Drafting a health care power of attorney allows individuals in Pennsylvania and around the country to ensure that they receive medical treatment in accordance with their wishes if they become incapable of making these decisions for themselves. Many people believe that these documents only give a trusted person the authority to determine when treatment should cease in end-of-life situations, but that is not the case. Medical powers of attorney can cover a wide variety of issues including the medical facilities and doctors that should provide care and a list of treatments that should not be administered.
Choosing an agent
Under Pennsylvania estate planning law, the person who is authorized to make important medical decisions is called an agent. It is always a good idea to name a successor agent just in case this person passes away or becomes incapacitated. The powers given to an agent can be limited by a power of attorney’s language, but doing this could defeat the purpose of drafting the document in the first place. Agents should be chosen carefully based on their responsibility and ability to make pragmatic decisions. Close family members who could react emotionally may not be wise choices as they could call for continuing treatment that is medically unwise and would drain the estate of resources.
Health care powers of attorney in Pennsylvania
In Pennsylvania, a health care power of attorney must be signed in front of two witnesses who are 18 years of age or older. The agent named in the power of attorney cannot be one of the principal’s health care providers. The power of attorney goes into effect when a doctor determines that the principal is incapacitated. If the condition is terminal, two doctors must make this determination. Pennsylvania residents can also draft living wills that provide instructions for health care providers should they become incapacitated but do not name an agent to make decisions on their behalf.
Reviewing health care directives
Experienced estate planning attorneys may encourage their clients to draft financial and health care powers of attorney and living will to ensure that their wishes are clear.

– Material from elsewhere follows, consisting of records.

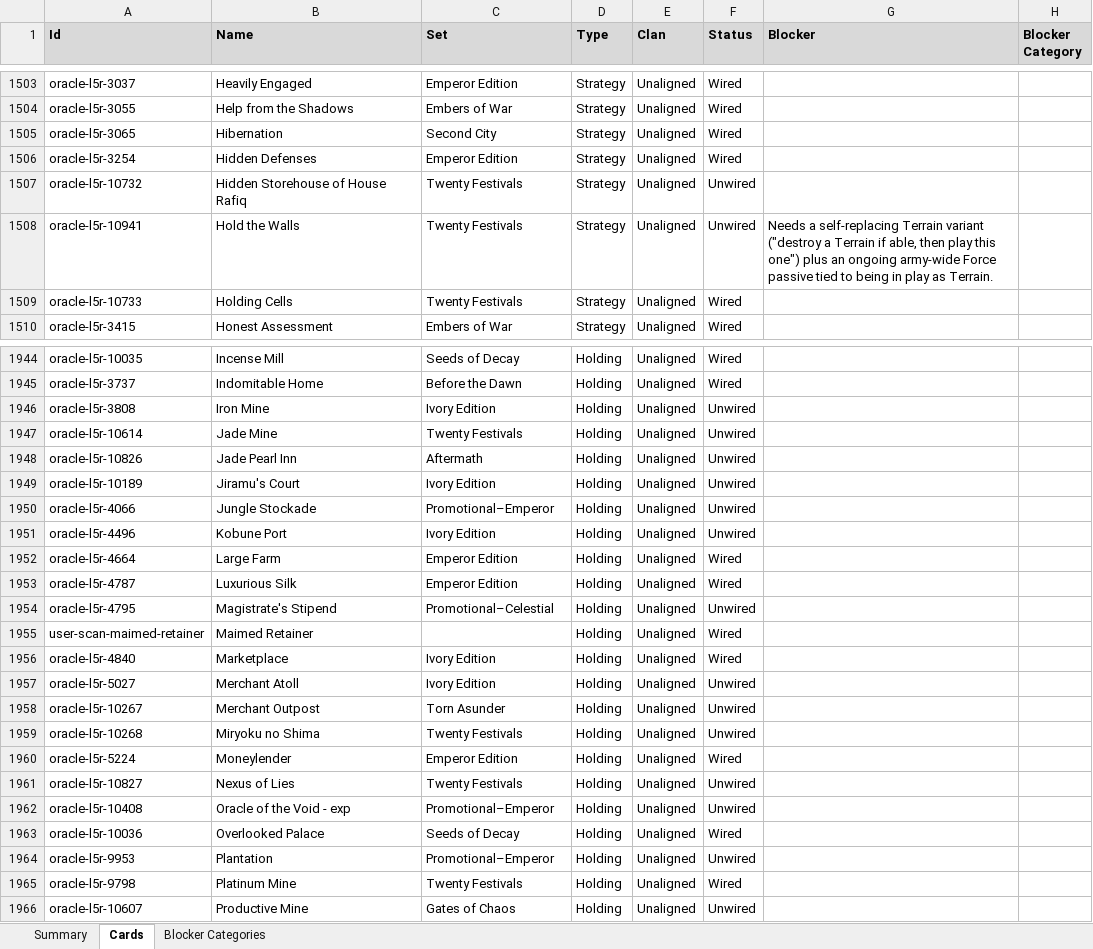
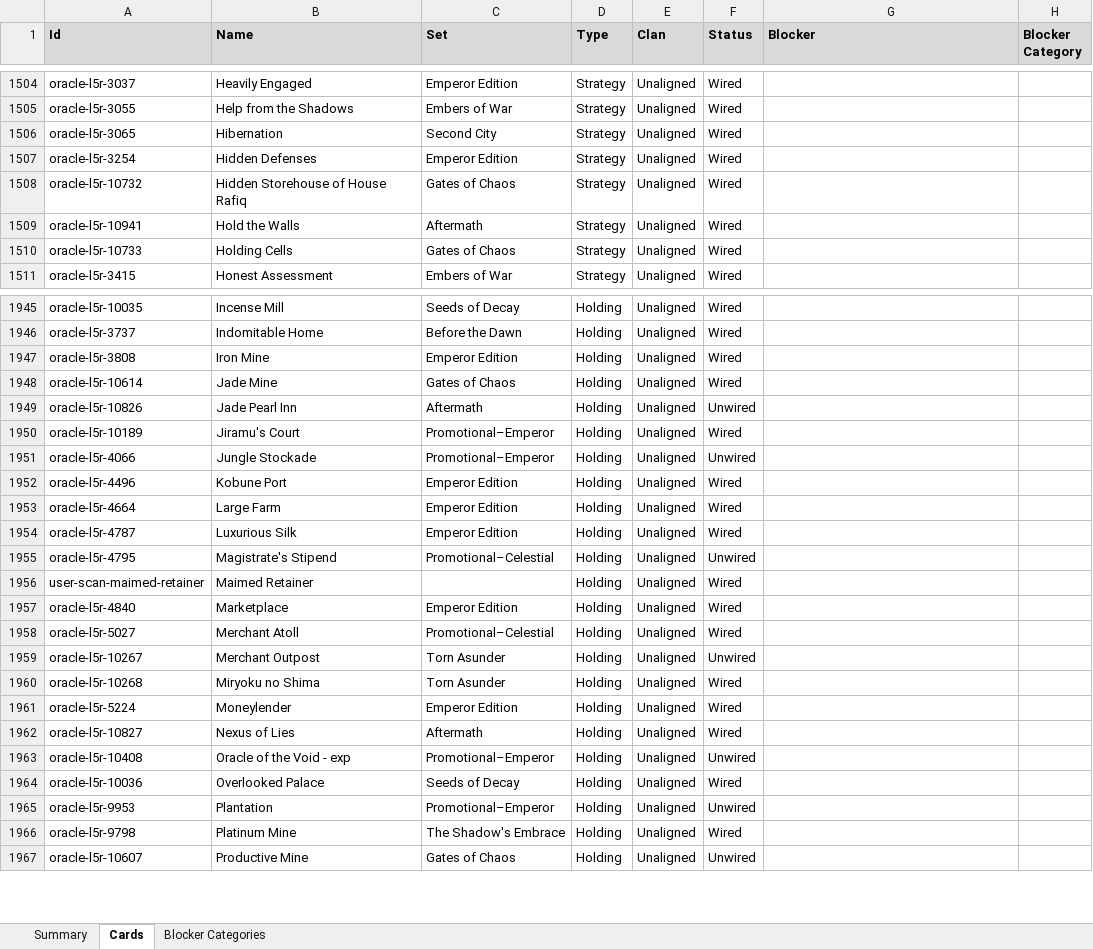
Before and after one commit to alfredoh7/l5r-emperor, an Excel workbook: docs/CARD_INVENTORY.xlsx, sheet Cards, drawn as a sheet; only a part is shown, gaps mark what is left out; values as stored, in another font and other column widths than the file's, no borders; table styles not drawn; addresses are those after the commit; the diff covers the shown part only; the diff names each change by its address in the sheet, - before the commit and + after, or states it on an @@ line.

```diff
--- a/docs/CARD_INVENTORY.xlsx (sheet Cards)
+++ b/docs/CARD_INVENTORY.xlsx (sheet Cards)
-C1508 (Set): Twenty Festivals
+C1508 (Set): Gates of Chaos
-F1508:F1509 (Status): Unwired
+F1508:F1509 (Status): Wired
-C1509 (Set): Twenty Festivals
+C1509 (Set): Aftermath
-G1509 (Blocker): Needs a self-replacing Terrain variant ("destroy a Terrain if able, then play this one") plus an ongoing army-wide Force passive tied to being in play as Terrain.
+G1509 (Blocker): (empty)
-C1510 (Set): Twenty Festivals
+C1510 (Set): Gates of Chaos
-C1947 (Set): Ivory Edition
+C1947 (Set): Emperor Edition
-F1947:F1948 (Status): Unwired
+F1947:F1948 (Status): Wired
-C1948 (Set): Twenty Festivals
+C1948 (Set): Gates of Chaos
-C1950 (Set): Ivory Edition
+C1950 (Set): Promotional–Emperor
-F1950 (Status): Unwired
+F1950 (Status): Wired
-C1952 (Set): Ivory Edition
+C1952 (Set): Emperor Edition
-F1952 (Status): Unwired
+F1952 (Status): Wired
-C1957 (Set): Ivory Edition
+C1957 (Set): Emperor Edition
-C1958 (Set): Ivory Edition
+C1958 (Set): Promotional–Celestial
-F1958 (Status): Unwired
+F1958 (Status): Wired
-C1960 (Set): Twenty Festivals
+C1960 (Set): Torn Asunder
-F1960 (Status): Unwired
+F1960 (Status): Wired
-C1962 (Set): Twenty Festivals
+C1962 (Set): Aftermath
-F1962 (Status): Unwired
+F1962 (Status): Wired
-C1966 (Set): Twenty Festivals
+C1966 (Set): The Shadow's Embrace
```
Also changed, not shown: 1 added row and 272 edited cells elsewhere in this sheet, sheet Summary, 5 other files.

Attorneys could also suggest reviewing these documents periodically and making revisions in light of changes in circumstances and advances in medical science and technology.